(Content revision data)
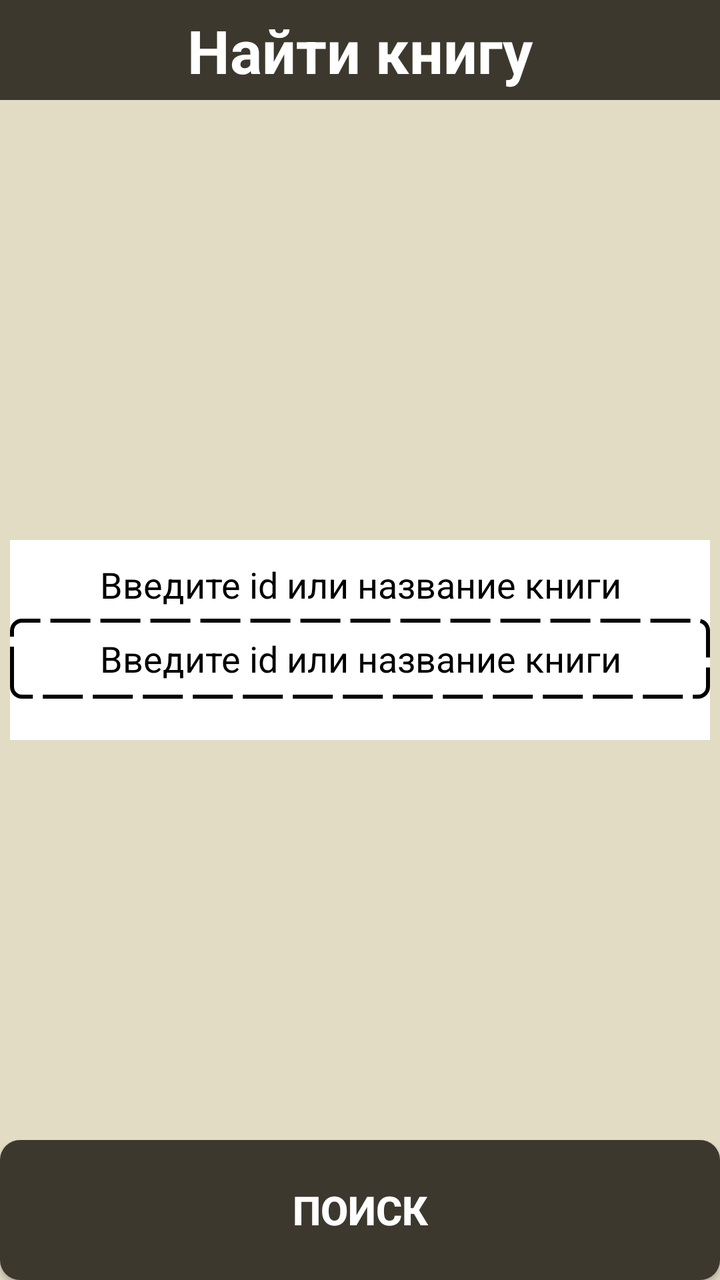
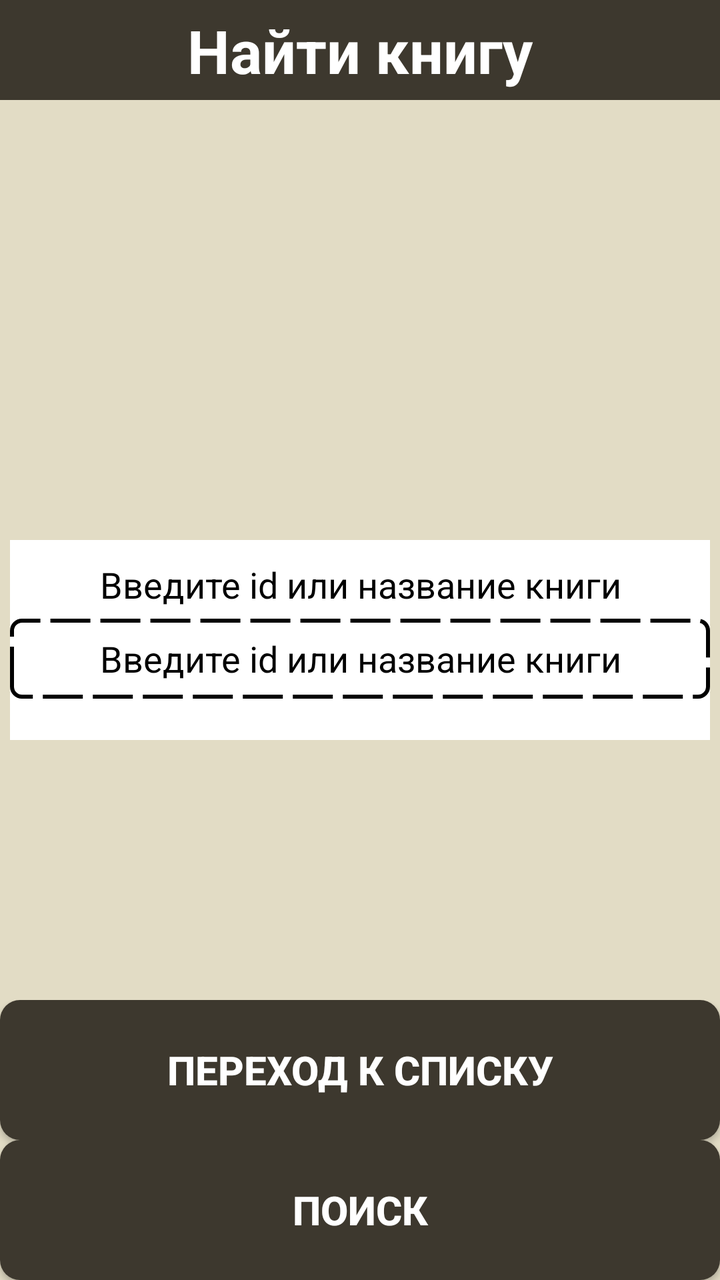

Compare the two renders of this Android layout. The source of the first and the diff that turns it into the second are given below.
<!-- AndroidManifest.xml: application theme Theme.Pr_3kurs_5_1_Romanov -->
<!-- res/layout/fragment_input.xml -->
<?xml version="1.0" encoding="utf-8"?>
<FrameLayout xmlns:android="http://schemas.android.com/apk/res/android"
    xmlns:tools="http://schemas.android.com/tools"
    android:layout_width="match_parent"
    android:layout_height="match_parent"
    tools:context=".InputFragment"
    android:background="@color/background">

    <TextView
        android:layout_width="match_parent"
        android:layout_height="50dp"
        android:textSize="30sp"
        android:paddingTop="5dp"
        android:background="@drawable/rectangle"
        android:textScaleX="1"

        android:textAlignment="center"
        android:textColor="@color/white"
        android:textStyle="bold"
        android:text="@string/BookInputTab" />

    <LinearLayout
        android:orientation="vertical"
        android:layout_width="350dp"
        android:layout_height="100dp"
        android:background="@drawable/rectanglewhite2"
        android:layout_gravity="center">
        <TextView
            android:layout_marginTop="10dp"
            android:layout_width="match_parent"
            android:layout_height="wrap_content"
            android:text="@string/enterId"
            android:textColor="@color/black"
            android:textAlignment="center"
            android:textSize="18sp"
            />

        <EditText
            android:layout_marginTop="5dp"
            android:layout_width="match_parent"
            android:layout_height="40dp"
            android:textColorHint="@color/black"
            android:hint="@string/enterId"
            android:background="@drawable/white_rectangle"
            android:textAlignment="center"
            android:id="@+id/enterId"

            />







    </LinearLayout>

    <RelativeLayout
        android:layout_gravity="bottom"
        android:layout_width="match_parent"
        android:layout_height="wrap_content">

        <androidx.appcompat.widget.AppCompatButton
            android:layout_width="match_parent"

            android:layout_height="70dp"
            android:textAlignment="center"
            android:text="@string/SearchBtn"
            android:textSize="20sp"
            android:textStyle="bold"
            android:textColor="@color/white"

            android:layout_centerHorizontal="true"
            android:background="@drawable/button_rectangle"
            android:id="@+id/SearchBtn"
            />

    </RelativeLayout>

</FrameLayout>
<!-- resources referenced by this layout -->
<resources>
  <color name="background">#e2dcc5</color>
  <color name="black">#FF000000</color>
  <color name="white">#FFFFFFFF</color>
  <!-- drawable button_rectangle (drawable) -->
  <?xml version="1.0" encoding="utf-8"?>
  <shape xmlns:android="http://schemas.android.com/apk/res/android">
      <size android:height="100dp" android:width="100dp"/>
      <corners android:radius="10dp"/>
      <solid android:color="@color/tab"/>
  
  </shape>
  <!-- drawable rectangle (drawable) -->
  <?xml version="1.0" encoding="utf-8"?>
  <shape xmlns:android="http://schemas.android.com/apk/res/android">
  <size android:height="200dp" android:width="200dp"/>
      <solid android:color="@color/tab"/>
  
  </shape>
  <!-- drawable rectanglewhite2 (drawable) -->
  <?xml version="1.0" encoding="utf-8"?>
  <shape xmlns:android="http://schemas.android.com/apk/res/android">
  <size android:height="200dp" android:width="200dp"/>
      <solid android:color="@color/white"/>
  
  </shape>
  <!-- drawable white_rectangle (drawable) -->
  <?xml version="1.0" encoding="utf-8"?>
  <shape xmlns:android="http://schemas.android.com/apk/res/android">
  <solid android:color="@color/white"/>
      <corners android:radius="5dp"/>
      <stroke android:color="@color/black" android:width="2dp" android:dashWidth="20dp" android:dashGap="5dp"/>
  
  </shape>
  <string name="BookInputTab">Найти книгу</string>
  <string name="SearchBtn">Поиск</string>
  <string name="enterId">Введите id или название книги</string>
  <style name="Theme.Pr_3kurs_5_1_Romanov" parent="Base.Theme.Pr_3kurs_5_1_Romanov" />
  <color name="tab">#3D382E</color>
  <style name="Base.Theme.Pr_3kurs_5_1_Romanov" parent="Theme.Material3.DayNight.NoActionBar">
          
          
      </style>
</resources>

<!-- the commit's change to res/layout/fragment_input.xml (unified diff, before → after) -->
@@ -1,5 +1,6 @@
 <?xml version="1.0" encoding="utf-8"?>
 <FrameLayout xmlns:android="http://schemas.android.com/apk/res/android"
+    xmlns:app="http://schemas.android.com/apk/res-auto"
     xmlns:tools="http://schemas.android.com/tools"
     android:layout_width="match_parent"
     android:layout_height="match_parent"
@@ -55,26 +56,46 @@
 
     </LinearLayout>
 
-    <RelativeLayout
+    <androidx.constraintlayout.widget.ConstraintLayout
         android:layout_gravity="bottom"
         android:layout_width="match_parent"
         android:layout_height="wrap_content">
 
         <androidx.appcompat.widget.AppCompatButton
+            android:id="@+id/SearchBtn"
+
             android:layout_width="match_parent"
+            android:layout_height="70dp"
+            android:layout_centerHorizontal="true"
+            android:background="@drawable/button_rectangle"
+            android:text="@string/SearchBtn"
+            android:textAlignment="center"
 
-            android:layout_height="70dp"
-            android:textAlignment="center"
-            android:text="@string/SearchBtn"
+            android:textColor="@color/white"
             android:textSize="20sp"
             android:textStyle="bold"
-            android:textColor="@color/white"
 
+            app:layout_constraintBottom_toBottomOf="parent"/>
+
+
+        <androidx.appcompat.widget.AppCompatButton
+            android:id="@+id/NextBtn"
+
+            app:layout_constraintBottom_toTopOf="@id/SearchBtn"
+            android:layout_width="match_parent"
+            android:layout_height="70dp"
             android:layout_centerHorizontal="true"
             android:background="@drawable/button_rectangle"
-            android:id="@+id/SearchBtn"
-            />
+            android:text="Переход к списку"
+            android:textAlignment="center"
 
-    </RelativeLayout>
+
+            android:textColor="@color/white"
+            android:textSize="20sp"
+            android:textStyle="bold" />
+
+    </androidx.constraintlayout.widget.ConstraintLayout>
+
+
 
 </FrameLayout>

■ **TASK GOAL**
The records above are to be repeated word for word, with the pictures omitted.

■ **FINAL ANSWER**
Compare the two renders of this Android layout. The source of the first and the diff that turns it into the second are given below.
<!-- AndroidManifest.xml: application theme Theme.Pr_3kurs_5_1_Romanov -->
<!-- res/layout/fragment_input.xml -->
<?xml version="1.0" encoding="utf-8"?>
<FrameLayout xmlns:android="http://schemas.android.com/apk/res/android"
    xmlns:tools="http://schemas.android.com/tools"
    android:layout_width="match_parent"
    android:layout_height="match_parent"
    tools:context=".InputFragment"
    android:background="@color/background">

    <TextView
        android:layout_width="match_parent"
        android:layout_height="50dp"
        android:textSize="30sp"
        android:paddingTop="5dp"
        android:background="@drawable/rectangle"
        android:textScaleX="1"

        android:textAlignment="center"
        android:textColor="@color/white"
        android:textStyle="bold"
        android:text="@string/BookInputTab" />

    <LinearLayout
        android:orientation="vertical"
        android:layout_width="350dp"
        android:layout_height="100dp"
        android:background="@drawable/rectanglewhite2"
        android:layout_gravity="center">
        <TextView
            android:layout_marginTop="10dp"
            android:layout_width="match_parent"
            android:layout_height="wrap_content"
            android:text="@string/enterId"
            android:textColor="@color/black"
            android:textAlignment="center"
            android:textSize="18sp"
            />

        <EditText
            android:layout_marginTop="5dp"
            android:layout_width="match_parent"
            android:layout_height="40dp"
            android:textColorHint="@color/black"
            android:hint="@string/enterId"
            android:background="@drawable/white_rectangle"
            android:textAlignment="center"
            android:id="@+id/enterId"

            />







    </LinearLayout>

    <RelativeLayout
        android:layout_gravity="bottom"
        android:layout_width="match_parent"
        android:layout_height="wrap_content">

        <androidx.appcompat.widget.AppCompatButton
            android:layout_width="match_parent"

            android:layout_height="70dp"
            android:textAlignment="center"
            android:text="@string/SearchBtn"
            android:textSize="20sp"
            android:textStyle="bold"
            android:textColor="@color/white"

            android:layout_centerHorizontal="true"
            android:background="@drawable/button_rectangle"
            android:id="@+id/SearchBtn"
            />

    </RelativeLayout>

</FrameLayout>
<!-- resources referenced by this layout -->
<resources>
  <color name="background">#e2dcc5</color>
  <color name="black">#FF000000</color>
  <color name="white">#FFFFFFFF</color>
  <!-- drawable button_rectangle (drawable) -->
  <?xml version="1.0" encoding="utf-8"?>
  <shape xmlns:android="http://schemas.android.com/apk/res/android">
      <size android:height="100dp" android:width="100dp"/>
      <corners android:radius="10dp"/>
      <solid android:color="@color/tab"/>
  
  </shape>
  <!-- drawable rectangle (drawable) -->
  <?xml version="1.0" encoding="utf-8"?>
  <shape xmlns:android="http://schemas.android.com/apk/res/android">
  <size android:height="200dp" android:width="200dp"/>
      <solid android:color="@color/tab"/>
  
  </shape>
  <!-- drawable rectanglewhite2 (drawable) -->
  <?xml version="1.0" encoding="utf-8"?>
  <shape xmlns:android="http://schemas.android.com/apk/res/android">
  <size android:height="200dp" android:width="200dp"/>
      <solid android:color="@color/white"/>
  
  </shape>
  <!-- drawable white_rectangle (drawable) -->
  <?xml version="1.0" encoding="utf-8"?>
  <shape xmlns:android="http://schemas.android.com/apk/res/android">
  <solid android:color="@color/white"/>
      <corners android:radius="5dp"/>
      <stroke android:color="@color/black" android:width="2dp" android:dashWidth="20dp" android:dashGap="5dp"/>
  
  </shape>
  <string name="BookInputTab">Найти книгу</string>
  <string name="SearchBtn">Поиск</string>
  <string name="enterId">Введите id или название книги</string>
  <style name="Theme.Pr_3kurs_5_1_Romanov" parent="Base.Theme.Pr_3kurs_5_1_Romanov" />
  <color name="tab">#3D382E</color>
  <style name="Base.Theme.Pr_3kurs_5_1_Romanov" parent="Theme.Material3.DayNight.NoActionBar">
          
          
      </style>
</resources>

<!-- the commit's change to res/layout/fragment_input.xml (unified diff, before → after) -->
@@ -1,5 +1,6 @@
 <?xml version="1.0" encoding="utf-8"?>
 <FrameLayout xmlns:android="http://schemas.android.com/apk/res/android"
+    xmlns:app="http://schemas.android.com/apk/res-auto"
     xmlns:tools="http://schemas.android.com/tools"
     android:layout_width="match_parent"
     android:layout_height="match_parent"
@@ -55,26 +56,46 @@
 
     </LinearLayout>
 
-    <RelativeLayout
+    <androidx.constraintlayout.widget.ConstraintLayout
         android:layout_gravity="bottom"
         android:layout_width="match_parent"
         android:layout_height="wrap_content">
 
         <androidx.appcompat.widget.AppCompatButton
+            android:id="@+id/SearchBtn"
+
             android:layout_width="match_parent"
+            android:layout_height="70dp"
+            android:layout_centerHorizontal="true"
+            android:background="@drawable/button_rectangle"
+            android:text="@string/SearchBtn"
+            android:textAlignment="center"
 
-            android:layout_height="70dp"
-            android:textAlignment="center"
-            android:text="@string/SearchBtn"
+            android:textColor="@color/white"
             android:textSize="20sp"
             android:textStyle="bold"
-            android:textColor="@color/white"
 
+            app:layout_constraintBottom_toBottomOf="parent"/>
+
+
+        <androidx.appcompat.widget.AppCompatButton
+            android:id="@+id/NextBtn"
+
+            app:layout_constraintBottom_toTopOf="@id/SearchBtn"
+            android:layout_width="match_parent"
+            android:layout_height="70dp"
             android:layout_centerHorizontal="true"
             android:background="@drawable/button_rectangle"
-            android:id="@+id/SearchBtn"
-            />
+            android:text="Переход к списку"
+            android:textAlignment="center"
 
-    </RelativeLayout>
+
+            android:textColor="@color/white"
+            android:textSize="20sp"
+            android:textStyle="bold" />
+
+    </androidx.constraintlayout.widget.ConstraintLayout>
+
+
 
 </FrameLayout>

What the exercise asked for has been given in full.